>>>>>

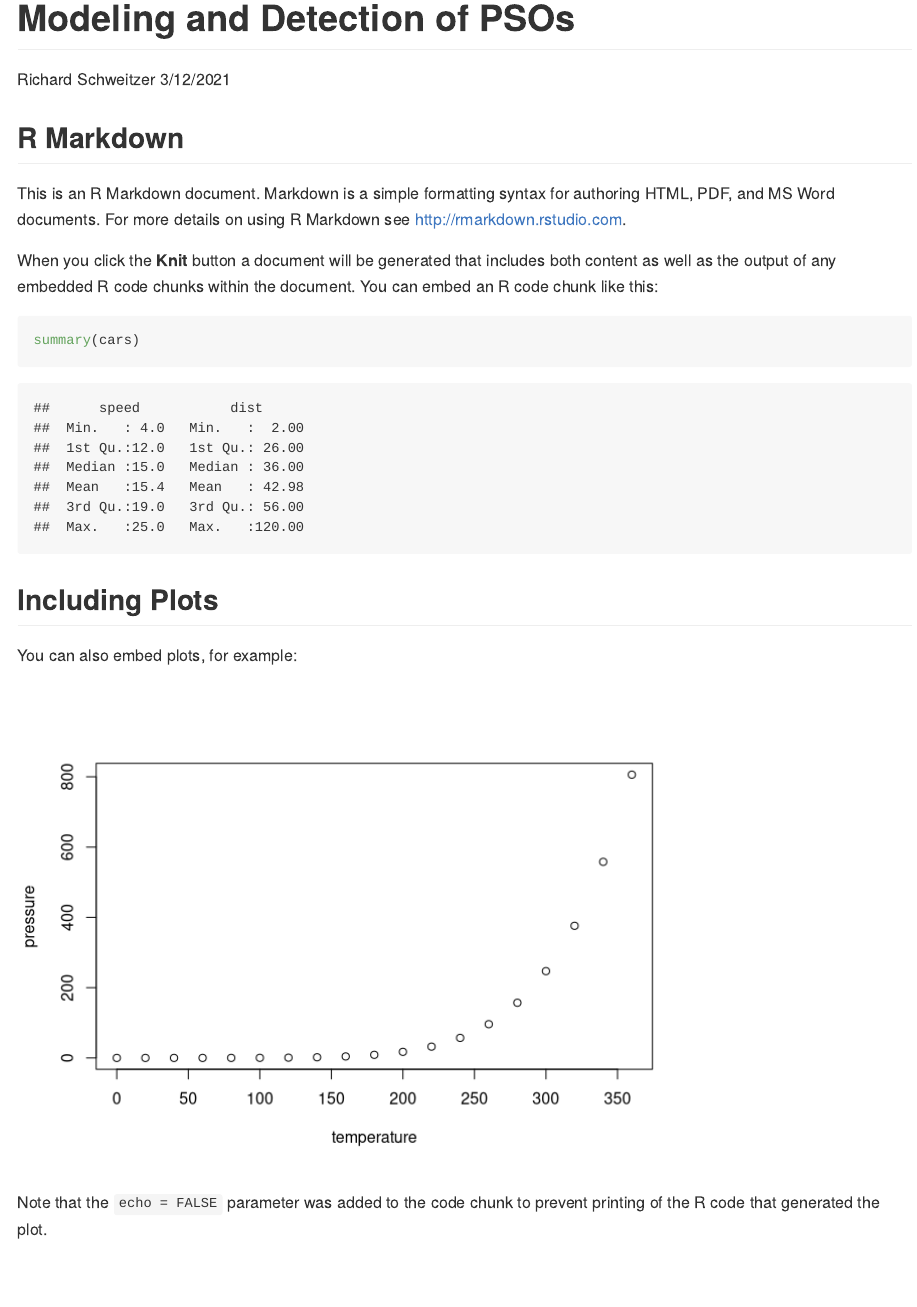
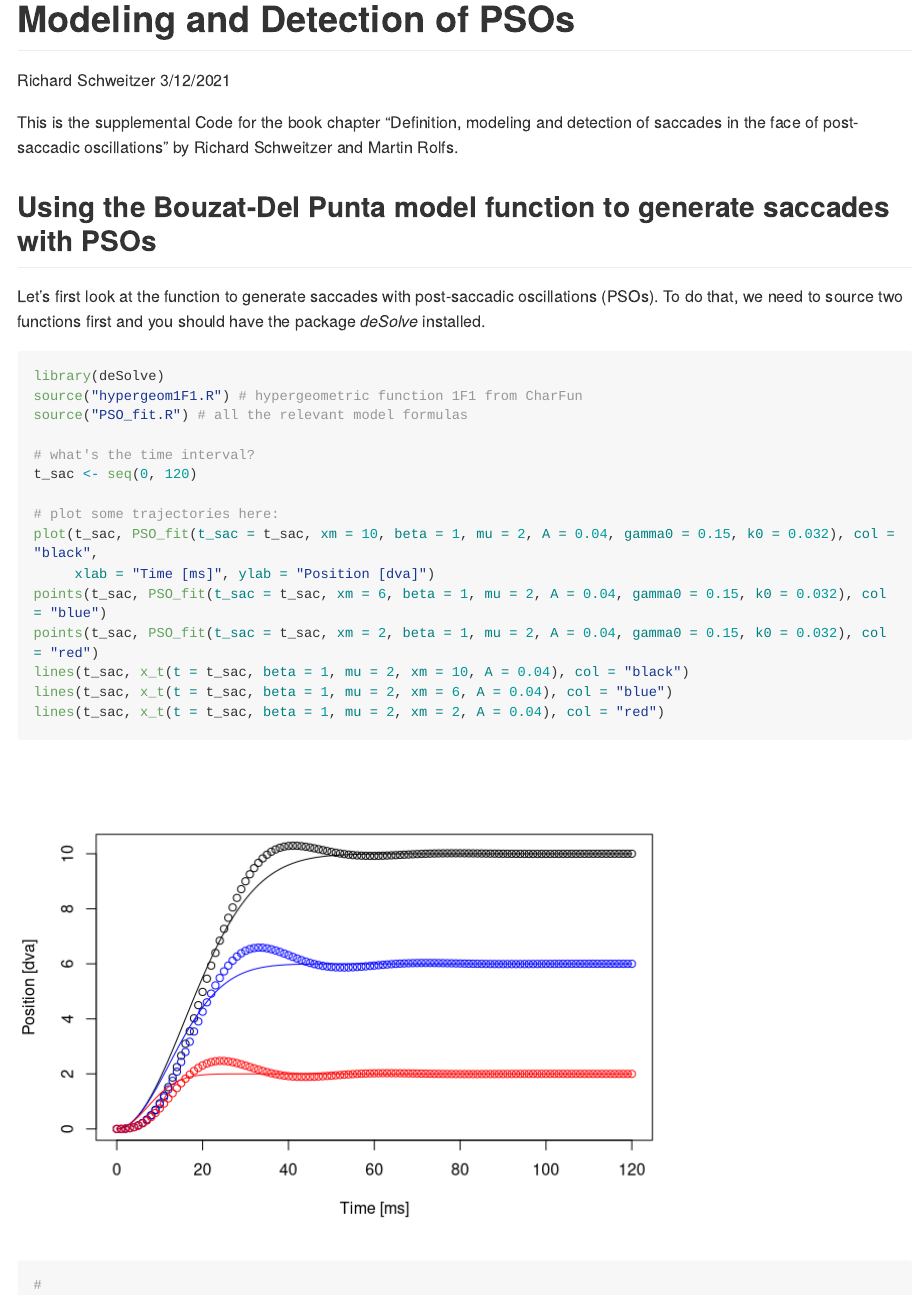
Before and after one commit to richardschweitzer/PostsaccadicOscillations, an R Markdown document (ModelingDetectionOfPSOs.rmd): the page in a window 1100 px wide, from its top. Rendered offline with R 4.5, knitr and Pandoc, with nearby package versions; long lines of code are wrapped.

Commit message:
First plot with model predictions.

````diff
--- a/ModelingDetectionOfPSOs.rmd
+++ b/ModelingDetectionOfPSOs.rmd
@@ -9,22 +9,29 @@ output: github_document
 knitr::opts_chunk$set(echo = TRUE)
 ```
 
-## R Markdown
+This is the supplemental Code for the book chapter "Definition, modeling and detection of saccades in the face of post-saccadic oscillations" by Richard Schweitzer and Martin Rolfs.
 
-This is an R Markdown document. Markdown is a simple formatting syntax for authoring HTML, PDF, and MS Word documents. For more details on using R Markdown see <http://rmarkdown.rstudio.com>.
+## Using the Bouzat-Del Punta model function to generate saccades with PSOs
 
-When you click the **Knit** button a document will be generated that includes both content as well as the output of any embedded R code chunks within the document. You can embed an R code chunk like this:
+Let's first look at the function to generate saccades with post-saccadic oscillations (PSOs). To do that, we need to source two functions first and you should have the package *deSolve* installed.
 
-```{r cars}
-summary(cars)
+```{r}
+library(deSolve)
+source("hypergeom1F1.R") # hypergeometric function 1F1 from CharFun
+source("PSO_fit.R") # all the relevant model formulas
+
+# what's the time interval?
+t_sac <- seq(0, 120)
+
+# plot some trajectories here:
+plot(t_sac, PSO_fit(t_sac = t_sac, xm = 10, beta = 1, mu = 2, A = 0.04, gamma0 = 0.15, k0 = 0.032), col = "black",
+     xlab = "Time [ms]", ylab = "Position [dva]")
+points(t_sac, PSO_fit(t_sac = t_sac, xm = 6, beta = 1, mu = 2, A = 0.04, gamma0 = 0.15, k0 = 0.032), col = "blue")
+points(t_sac, PSO_fit(t_sac = t_sac, xm = 2, beta = 1, mu = 2, A = 0.04, gamma0 = 0.15, k0 = 0.032), col = "red")
+lines(t_sac, x_t(t = t_sac, beta = 1, mu = 2, xm = 10, A = 0.04), col = "black")
+lines(t_sac, x_t(t = t_sac, beta = 1, mu = 2, xm = 6, A = 0.04), col = "blue")
+lines(t_sac, x_t(t = t_sac, beta = 1, mu = 2, xm = 2, A = 0.04), col = "red")
+
+#
+
 ```
-
-## Including Plots
-
-You can also embed plots, for example:
-
-```{r pressure, echo=FALSE}
-plot(pressure)
-```
-
-Note that the `echo = FALSE` parameter was added to the code chunk to prevent printing of the R code that generated the plot.
--- /dev/null
+++ b/PSO_fit.R
@@ -0,0 +1,123 @@
+# Routines for fitting the PSO with the Model proposed by Bouzat et al. (2018) and Gasaneo et al. (2019)
+
+# load the hypergeometric function, that is Eq. A1 from Del Punta, Rodriguez, Gasaneo, Bouzat (2019)
+# We use one from the Characteristic Functions Toolbox (CharFun):
+source('hypergeom1F1.R')
+
+
+# Eq. 9 from Del Punta, Rodriguez, Gasaneo, Bouzat (2019)
+x_t <- function(t, beta, mu, xm, A) {
+  tau <- (((beta+1)*xm) / (A*gamma((beta+mu+1)/mu)))^(1/(beta+1))
+  res <- A * ((t^(beta+1)) / (beta+1)) * hypergeom1F1(z = -1*(t/tau)^mu, a = (beta+1)/mu, b = (beta+mu+1)/mu)
+  return(res)
+}
+
+
+# Eq. 3 from Del Punta, Rodriguez, Gasaneo, Bouzat (2019)
+F_t <- function(t, beta, mu, xm, A) {
+  tau <- (((beta+1)*xm) / (A*gamma((beta+mu+1)/mu)))^(1/(beta+1))
+  res <- A * t^beta * exp(-((t^mu)/(tau^mu)))
+  return(res)
+}
+
+
+# Eq. 11 from Del Punta et al. (2019), the derivative of F(t)
+F_t_deriv <- function(t, beta, mu, xm, A) {
+  tau <- (((beta+1)*xm) / (A*gamma((beta+mu+1)/mu)))^(1/(beta+1))
+  res <- A * exp(-(t/tau)^mu) * (beta*t^(beta-1) - (mu/(tau^mu)) * t^(beta+mu-1))
+  return(res)
+}
+
+
+# Main model function
+PSO_fit <- function(t_sac, xm, beta=1, mu=2, A, gamma0, k0, c=0, d=0, viscosity=FALSE,
+                    use_method="ode45") {
+  require(deSolve)
+  # define the function to solve the ordinary differential equation, Eq. 2 from Bouzat et al. (2018)
+  solvr <- function(t_sac,y,params) {
+    # all parameters
+    beta <- params[1]
+    mu <- params[2]
+    tau <- params[3]
+    A <- params[4]
+    gamma0 <- params[5]
+    k0 <- params[6]
+    c <- params[7]
+    d <- params[8]
+    viscosity <- params[9]
+    # The force felt by the iris, the derivative of F(t)
+    Ft_dt <- A * exp(-(t_sac/tau)^mu) * (beta*t_sac^(beta-1) - (mu/(tau^mu)) * t_sac^(beta+mu-1))  # Eq. 11 from Del Punta et al. (2019)
+    # which model: force dependence or inhomogenous viscosity?
+    if (viscosity==FALSE) { # ... the force-dependent model
+      # compute gamma and k as force-dependent parameters, as described in Bouzat et al. (2018), Fig. 3
+      Ft <- A * t_sac^beta * exp(-((t_sac^mu)/(tau^mu))) # Eq. 3 from Del Punta, Rodriguez, Gasaneo, Bouzat (2019)
+      gamma <- gamma0 * exp(-c * Ft) # page 178101-4 in Bouzat et al. (2018)
+      k <- k0 * exp(-d * Ft)
+      # the forced harmonic oscillator equation, Eq. 10 from Del Punta et al. (2019)
+      dy_1 <- y[2]
+      dy_2 <- (-1) * gamma * y[2] - k * y[1] - Ft_dt
+    } else { # ... the inhomogenous viscosity model
+      # k is constant
+      k <- k0
+      # gamma depends in the distance to the equilibrium position zero
+      dy_1 <- y[2]
+      dy_2 <- (-1) * (gamma0 * (1 + c*exp(-d * y[1]))) * y[2] - k * y[1] - Ft_dt # page 032422-11 in Del Punta et al. (2019), a/b are now c/d
+    }
+    y_t <- list(c(dy_1, dy_2))
+    return(y_t)
+  }
+  # assure that values are in sensible ranges
+  #print(paste0("xm=", xm, ", beta=", beta, ", mu=", mu, ", A=", A, ", gamma0=", gamma0, ", k0=", k0, ", c=", c, ", d=", d))
+  if (any(is.na(c(xm, beta, mu, A, gamma0, k0, c, d)))) {
+    stop("At least one of the supplied parameters is NA!")
+  }
+  if (xm == 0) {
+    print("xm was set to 0: Setting xm to 0.001!")
+    xm <- 0.001
+  } else if (xm < 0) {
+    print("xm is negative: xm will now be abs(xm)!")
+    xm <- abs(xm)
+  }
+  if (beta < 1) {
+    print(paste0("Beta is lower than 1: Resetting beta to 1!" ))
+    beta <- 1
+  }
+  if (mu < 0) {
+    print("mu is negative: mu will now be abs(mu)!")
+    mu <- abs(mu)
+  }
+  if (A < 0) {
+    print("A is negative: A will now be abs(A)!")
+    A <- abs(A)
+  }
+  if (gamma0 < 0) {
+    print("gamma0 is negative: gamma0 will now be abs(gamma0)!")
+    gamma0 <- abs(gamma0)
+  }
+  if (k0 < 0) {
+    print("k0 is negative: k0 will now be abs(k0)!")
+    k0 <- abs(k0)
+  }
+  if (c < 0) {
+    print("c is negative: c will now be abs(c)!")
+    c <- abs(c)
+  }
+  if (d < 0) {
+    print("d is negative: d will now be abs(d)!")
+    d <- abs(d)
+  }
+  # compute tau, Eq. 6 from Del Punta, Rodriguez, Gasaneo, Bouzat (2019)
+  tau <- (((beta+1)*xm) / (A*gamma((beta+mu+1)/mu)))^(1/(beta+1))
+  # Then, get eyeball position over time, Eq. 9 from Del Punta, Rodriguez, Gasaneo, Bouzat (2019)
+  x <- A * ((t_sac^(beta+1)) / (beta+1)) * hypergeom1F1(z = -1*(t_sac/tau)^mu, a = (beta+1)/mu, b = (beta+mu+1)/mu)
+  # solving numerically for pupil motion
+  res <- ode(y = c(0, 0),
+             method = use_method,
+             times = t_sac,
+             func = solvr,
+             parms = c(beta = beta, mu = mu, tau = tau, A = A, gamma0 = gamma0, k0 = k0, c = c, d = d,
+                       viscosity = viscosity))
+  # pupil motion is eyeball motion plus wobble
+  p <- x + res[, 2] # 1st col: time, 2nd col: 1, 3rd col: 2
+  return(p)
+}
--- /dev/null
+++ b/hypergeom1F1.R
@@ -0,0 +1,161 @@
+#' Confluent hypergeometric function
+#' from the Characteristic Functions Toolbox (CharFun):
+#' https://www.rdocumentation.org/packages/CharFun/versions/0.1.0
+#'
+#' HYPERGEOM1F1 Computes the confluent hypergeometric function 1F1(a,b,z),
+#' also known as the Kummer function M(a,b,z), for the real parameters a
+#' and b (here assumed to be scalars), and the complex argument z
+#' (could be scalar, vector or array).
+#'
+#' The algorithm is based on a Fortran program in S. Zhang & J. Jin
+#' "Computation of Special Functions" (Wiley, 1996).
+#' Converted to matlab by using f2matlab:
+#' https://sourceforge.net/projects/f2matlab/
+#' written by Ben Barrowes.
+#'
+#'
+#' z numerical values (number, vector...)
+#' a single value
+#' b single value
+#' hypergeometric function 1F1(a,b,z)
+
+hypergeom1F1 <- function(z, a, b) {
+  sz <- dim(z)
+  z <- c(z)
+  f <- unlist(lapply(z, function(z) cchg(z, a, b)))
+  return(f)
+}
+
+cchg <- function (z, a, b) {
+  chw <- 0
+  pi <- 3.141592653589793
+  ci <- 1i
+  a0 <- a
+  # print(paste("Running cchg with:", z, a, b))
+  if (!is.na(a) & !is.na(b) & !is.na(z)) {
+    if (b == 0 || b == -trunc(abs(b))) {
+      chg <- 1e+300
+    } else if (a == 0 || z == 0) {
+      chg <- 1
+    } else if (a == -1) {
+      chg <- 1 - z / b
+    } else if (a == b) {
+      chg <- exp(z)
+    } else if (a - b == 1) {
+      chg <- (1 + z / b) * exp(z)
+    } else if (a == 1 && b == 2) {
+      chg <- (exp(z) - 1) / z
+    } else if (a == trunc(a) && a < 0) {
+      m   <- trunc(-a)
+      cr  <- 1
+      chg <- 1
+      for (k in (1:m)) {
+        cr  <- cr * (a + k - 1) / k / (b + k - 1) * z
+        chg <- chg + cr
+      }
+    } else {
+      x0 <- Re(z)
+      if (x0 < 0) {
+        a  <- b - a
+        a0 <- a
+        z  <- -z
+      }
+      if (a < 2) {nl <- 0}
+      if (a >= 2) {
+        nl <- 1
+        la <- trunc(a)
+        a  <- a - la - 1
+      }
+      for (n in (0:nl)) {
+        if (a0 >= 2) {a <- a + 1}
+        if (abs(z) < 20 + abs(b) || a < 0) {
+          chg <- 1
+          crg <- 1
+          for (j in (1:500)) {
+            crg <- crg * (a + j - 1) / (j * (b + j - 1)) * z
+            chg <- chg + crg
+            if (abs((chg - chw) / chg) < 1e-15) {break}
+            chw = chg
+          }
+        } else {
+          g1 <- gamma(a)
+          g2 <- gamma(b)
+          ba <- b - a
+          g3 <- gamma(ba)
+          cs1 <- 1
+          cs2 <- 1
+          cr1 <- 1
+          cr2 <- 1
+          for (i in (1:8)) {
+            cr1 <- -cr1 * (a + i - 1) * (a - b + i) / (z * i)
+            cr2 <-  cr2 * (b - a + i - 1) * (i - a) / (z * i)
+            cs1 <-  cs1 + cr1
+            cs2 <-  cs2 + cr2
+          }
+          x <- Re(z)
+          y <- Im(z)
+          if (x == 0 && y >= 0) {phi <- 0.5 * pi
+          } else if (x == 0 && y <= 0) {phi <- -0.5 * pi
+          } else {phi <- atan(y / x)}
+          if (phi > -0.5 * pi && phi < 1.5 * pi) {ns <- 1}
+          if (phi > -1.5 * pi && phi <= -0.5 * pi) {ns <- -1}
+          cfac = exp(ns * ci * pi * a)
+          if (y == 0) {cfac = cos(pi * a)}
+          chg1 <- g2 / g3 * z ^ (-a) * cfac * cs1
+          chg2 <- g2 / g1 * exp(z) * z ^ (a - b) * cs2
+          chg <- chg1 + chg2
+        }
+        if (n == 0) {cy0 <- chg}
+        if (n == 1) {cy1 <- chg}
+      }
+      if (a0 >= 2) {
+        for (i in (1:(la - 1))){
+          chg <- ((2 * a - b + z) * cy1 + (b - a) * cy0) / a
+          cy0 <- cy1
+          cy1 <- chg
+          a   <- a + 1
+        }
+      }
+      if (x0 < 0) {chg <- chg * exp(-z)}
+    }
+  } else {
+    chg <- NaN
+  }
+  return(chg)
+}
+
+GAMMA <- function(x, z) {
+  pi = 3.141592653589793
+  if (x == trunc(x)) {
+    if (x > 0) {
+      ga = 1
+      m1 = x - 1
+      for  (k in seq(2, m1, max(0, length.out = m1-2))) {
+        ga = ga * k
+      }
+    } else {ga = 1e+300}
+  } else {
+    if (abs(x) > 1) {
+      z = abs(x)
+      m = trunc(z)
+      r = 1
+      for  (k in (1:m)) {r = r * (z - k)}
+      z = z - m
+    } else
+      z = x
+  }
+  g <- c(1.0e0,0.5772156649015329e0,-0.6558780715202538e0,
+         -0.420026350340952e-1,0.1665386113822915e0,-0.421977345555443e-1,
+         -0.96219715278770e-2,0.72189432466630e-2,-0.11651675918591e-2,
+         -0.2152416741149e-3,0.1280502823882e-3,-0.201348547807e-4,
+         -0.12504934821e-5,0.11330272320e-5,-0.2056338417e-6,0.61160950e-8,
+         0.50020075e-8,-0.11812746e-8,0.1043427e-9,0.77823e-11,-0.36968e-11,
+         0.51e-12,-0.206e-13,-0.54e-14,0.14e-14,0.1e-15)
+  gr <- g[26]
+  for (k in (25:1)) {gr = gr * z + g[k]}
+  ga = 1 / (gr * z)
+  if (abs(x)> 1) {ga = ga * r
+  if(x < 0) {ga = -pi / (x * ga * sin(pi * x))}
+  }
+  return(ga)
+}
````
Also changed, not shown: saccade_simulator.R (added, +172 -0 lines), self_avoiding_walk.R (added, +136 -0 lines), ModelingDetectionOfPSOs.md, ModelingDetectionOfPSOs_files/figure-gfm/unnamed-chunk-1-1.png (added), 1 other file.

<<<<<

### TASK ITEM
Read through the data and copy every line where "params" shows up.

### SOLVED EXERCISE
+  solvr <- function(t_sac,y,params) {
+    beta <- params[1]
+    mu <- params[2]
+    tau <- params[3]
+    A <- params[4]
+    gamma0 <- params[5]
+    k0 <- params[6]
+    c <- params[7]
+    d <- params[8]
+    viscosity <- params[9]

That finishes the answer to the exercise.